Dutch aviation start-up Elysian has revealed its design for one of the largest battery-electric aircraft in the industry, capable of carrying 90 passengers over 500 miles. 

The E9X aircraft, developed in collaboration with the Delft University of Technology, marks a new step in the desire for a sustainable solution for the future of the aviation industry by providing a case for larger battery-electric aircraft which have often not been thought of as a viable option for larger commercial flights. 

Rob Wolleswinkel, co-founder and CEO of Elysian, said: “Contrary to common belief, large battery-electric aircraft can carry much more energy and are aerodynamically more efficient than originally assumed. 
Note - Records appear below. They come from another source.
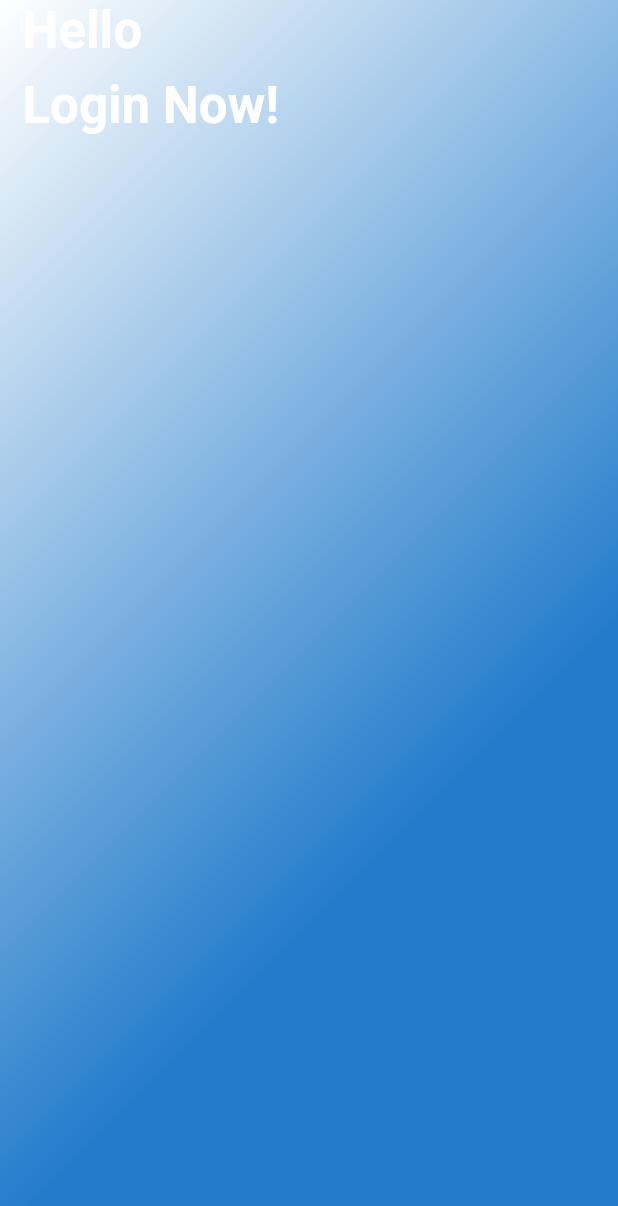
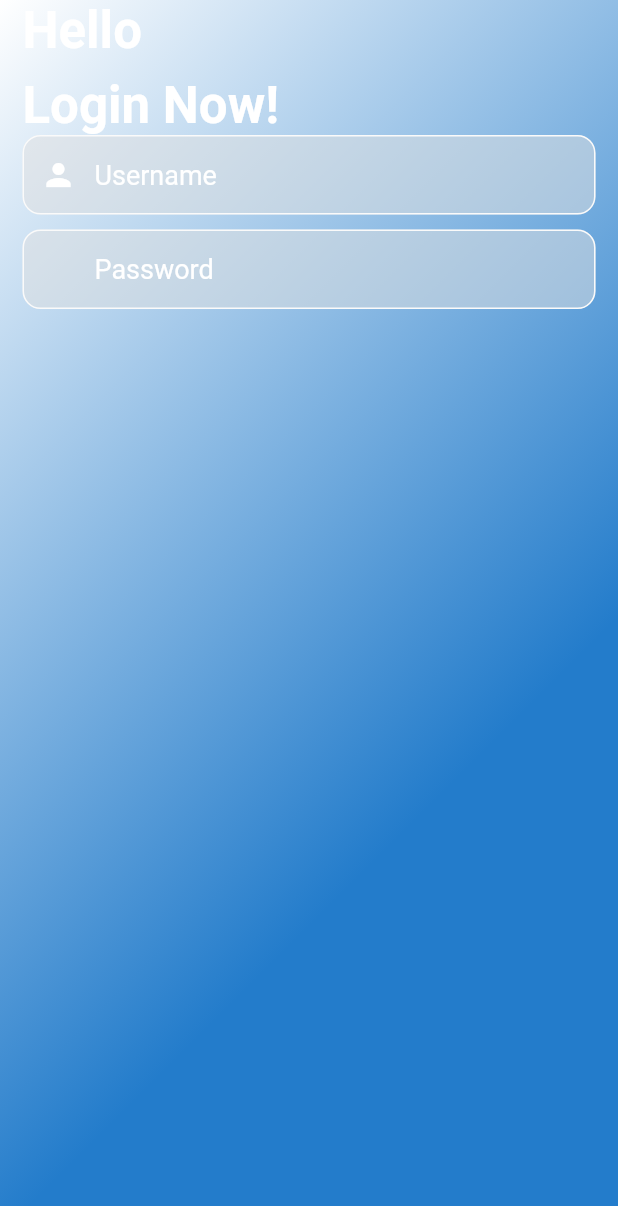
Before and after one commit to phongace/Objective-App, a Flutter app: the screen it shows after launch, on a phone screen of 412 x 824 dp. Shown: the top 1206 px of the screen. Run offline on Flutter 3.47's test engine with Material 2 defaults, Android fonts, the phone set to English and light mode, and no system bars; generated files the repository leaves out were written again.

Commit message:
common base input

```diff
--- a/lib/screens/login/login-screen.dart
+++ b/lib/screens/login/login-screen.dart
@@ -1,5 +1,6 @@
 import 'package:flutter/material.dart';
 import 'package:objective/widgets/background.dart';
+import 'package:objective/widgets/base-input.dart';
 
 class LoginScreen extends StatefulWidget {
   @override
@@ -7,6 +8,10 @@ class LoginScreen extends StatefulWidget {
 }
 
 class _LoginScreenState extends State<LoginScreen> {
+  var _username = TextEditingController();
+  var _password = TextEditingController();
+  final GlobalKey<FormState> _formKey = new GlobalKey<FormState>();
+
   @override
   Widget build(BuildContext context) {
     return Scaffold(
@@ -15,6 +20,7 @@ class _LoginScreenState extends State<LoginScreen> {
           Background(),
           Padding(
             padding: const EdgeInsets.symmetric(horizontal: 15.0),
+            child: Flexible(
               child: Column(
                 mainAxisSize: MainAxisSize.min,
                 crossAxisAlignment: CrossAxisAlignment.start,
@@ -36,7 +42,9 @@ class _LoginScreenState extends State<LoginScreen> {
                       fontWeight: FontWeight.bold,
                     ),
                   ),
+                  _buildBody(),
                 ],
+              ),
             ),
           ),
         ],
@@ -46,7 +54,25 @@ class _LoginScreenState extends State<LoginScreen> {
 
   Widget _buildBody() {
     return Form(
-      child: Column(),
+      key: _formKey,
+      child: Column(
+        children: [
+          BaseTextInput(
+            hint: 'Username',
+            textCtrl: _username,
+            icon: Icons.person,
+            textInputAction: TextInputAction.next,
+            keyboardType: TextInputType.emailAddress,
+            validator: (val) => val.isEmpty ? "Email không được để trống!" : null,
+          ),
+          const SizedBox(height: 10),
+          BaseTextInput(
+            hint: 'Password',
+            textCtrl: _password,
+            validator: (val) => val.isEmpty ? "Password không được để trống!" : null,
+          ),
+        ],
+      ),
     );
   }
 }
--- /dev/null
+++ b/lib/styles/component.dart
@@ -0,0 +1,30 @@
+import 'package:flutter/material.dart';
+
+class CommonStyle {
+  static Color whiteColor = Color(0xffffffff);
+
+  static Color primaryColor = Color(0xfffafafa);
+
+  static Color blackColor = Color(0xff000000);
+
+  static TextStyle defaultText(BuildContext context, {double textSize, Color color}) {
+    return TextStyle(
+      fontSize: textSize == null ? 18 : textSize,
+      color: color == null ? primaryColor : color,
+    );
+  }
+
+  static TextStyle blurText(BuildContext context, {double textSize, Color color}) {
+    return TextStyle(
+      fontSize: textSize == null ? 18 : textSize,
+      color: color ?? blackColor,
+    );
+  }
+
+  static TextStyle boldText(BuildContext context, {double textSize}) {
+    return TextStyle(
+      fontWeight: FontWeight.bold,
+      fontSize: textSize == null ? 18 : textSize,
+    );
+  }
+}
--- a/lib/widgets/base-input.dart
+++ b/lib/widgets/base-input.dart
@@ -0,0 +1,67 @@
+import 'package:flutter/material.dart';
+import 'package:objective/styles/component.dart';
+
+class BaseTextInput extends StatelessWidget {
+  final TextEditingController textCtrl;
+  final Function(String) onChangeText;
+  final String hint;
+  final FormFieldValidator<String> validator;
+  final TextInputType keyboardType;
+  final TextInputAction textInputAction;
+  final bool obscureText;
+  final IconData icon;
+
+  const BaseTextInput({
+    Key key,
+    this.textCtrl,
+    this.onChangeText,
+    this.hint,
+    this.validator,
+    this.keyboardType,
+    this.textInputAction,
+    this.obscureText = false,
+    this.icon,
+  }) : super(key: key);
+
+  @override
+  Widget build(BuildContext context) {
+    return Container(
+      child: TextFormField(
+        controller: textCtrl,
+        decoration: new InputDecoration(
+          hintText: hint,
+          fillColor: Colors.grey[300].withOpacity(0.5),
+          prefixIcon: Icon(
+            icon,
+            color: CommonStyle.whiteColor,
+            size: 24,
+          ),
+          filled: true,
+          contentPadding: const EdgeInsets.only(top: 16, bottom: 16, left: 200),
+          isDense: true,
+          errorBorder: OutlineInputBorder(
+            borderSide: BorderSide(
+              color: Colors.red,
+              width: 1.0,
+            ),
+          ),
+          errorStyle: TextStyle(fontSize: 14.0),
+          hintStyle: CommonStyle.defaultText(context, color: CommonStyle.whiteColor),
+          enabledBorder: OutlineInputBorder(
+            borderSide: BorderSide(color: Color(0xfffafafa)),
+            borderRadius: BorderRadius.all(Radius.circular(12.0)),
+          ),
+          focusedBorder: OutlineInputBorder(
+            borderSide: BorderSide(color: Color(0xfffafafa)),
+            borderRadius: BorderRadius.all(Radius.circular(12.0)),
+          ),
+        ),
+        textInputAction: textInputAction,
+        keyboardType: keyboardType,
+        obscureText: obscureText,
+        validator: validator,
+        onChanged: (value) => onChangeText(value),
+      ),
+    );
+  }
+}
```
Lines whose indentation alone changed are shown as unchanged.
“Instead of a turboprop aircraft, we considered first-generation narrow-body jets as a reference point. While these jets were fuel-inefficient, they were designed for long ranges and carried a high energy mass relative to the total aircraft mass.” 

Elysian’s design for the aircraft is based on research for two scientific papers, “A new perspective on battery-electric aviation, part I and II”, by Wolleswinkel and co-authors Maurics Hoogreef, Roelof Vos, and Reynard de Vries, who also serves as the company’s co-founder and director of design and engineering. 

The next-generation aircraft places the batteries in the wing to “put the load where the lift is” and address the weight issue, which has been seen as one of the main sticking points against creating larger battery-electric aircraft. 

How well do you really know your competitors?

Access the most comprehensive Company Profiles on the market, powered by GlobalData. Save hours of research. Gain competitive edge.

Company Profile – free sample

Thank you!

Your download email will arrive shortly

Not ready to buy yet? Download a free sample

We are confident about the unique quality of our Company Profiles. However, we want you to make the most beneficial decision for your business, so we offer a free sample that you can download by submitting the below form

By GlobalData

Additionally, the E9X is designed with larger wings, with foldable wingtips, and a smaller body to increase aerodynamic efficiency, a gas-turbine based reserve energy system to power batteries and motors during diversion or loitering, and a reduced propeller diameter to enable a low-wing configuration and wing-mounted landing gear. 

A diagram of the E9X showing the batteries in the aircraft wing, reserve energy systems at the rear of the body, and landing gear pods at the back of the wings
The two research papers developed a design for the next-generation aircraft. Credit: Elysian

The design proposals could spark renewed interest in the use of battery-electric aircraft, which have largely been ignored by larger airlines in favour of investment into low-emission options such as the use of sustainable aviation fuel (SAF) and hydrogen. 

While options like SAF have seen significant investment, with Virgin Atlantic and Gulfstream Aerospace recently conducting the first 100% SAF flights across the Atlantic, the fuel does not provide an emissions-free form of travel and is still expected to be years away from being ready for widespread use. 

Some, like Boeing CEO Dave Calhoun, have said the fuel will never be as affordable as traditional jet fuel, though it is currently uncertain how much an aircraft like the E9X would cost to manufacture and maintain. 

Along with outlining an exact design for the 90-passenger E9X, the papers also argue the designs could create battery-electric aircraft for 40-120 passengers that are capable of flying up to 1000km, a range encompassing 50% of all scheduled flights worldwide. 

However, despite the positive steps shown by Elysian’s announcement, the company itself admits there are “several technical challenges” that would need to be addressed to achieve its goal of creating an operational version of the aircraft by 2033, including battery cell development, thermal management, and high voltage power transmission.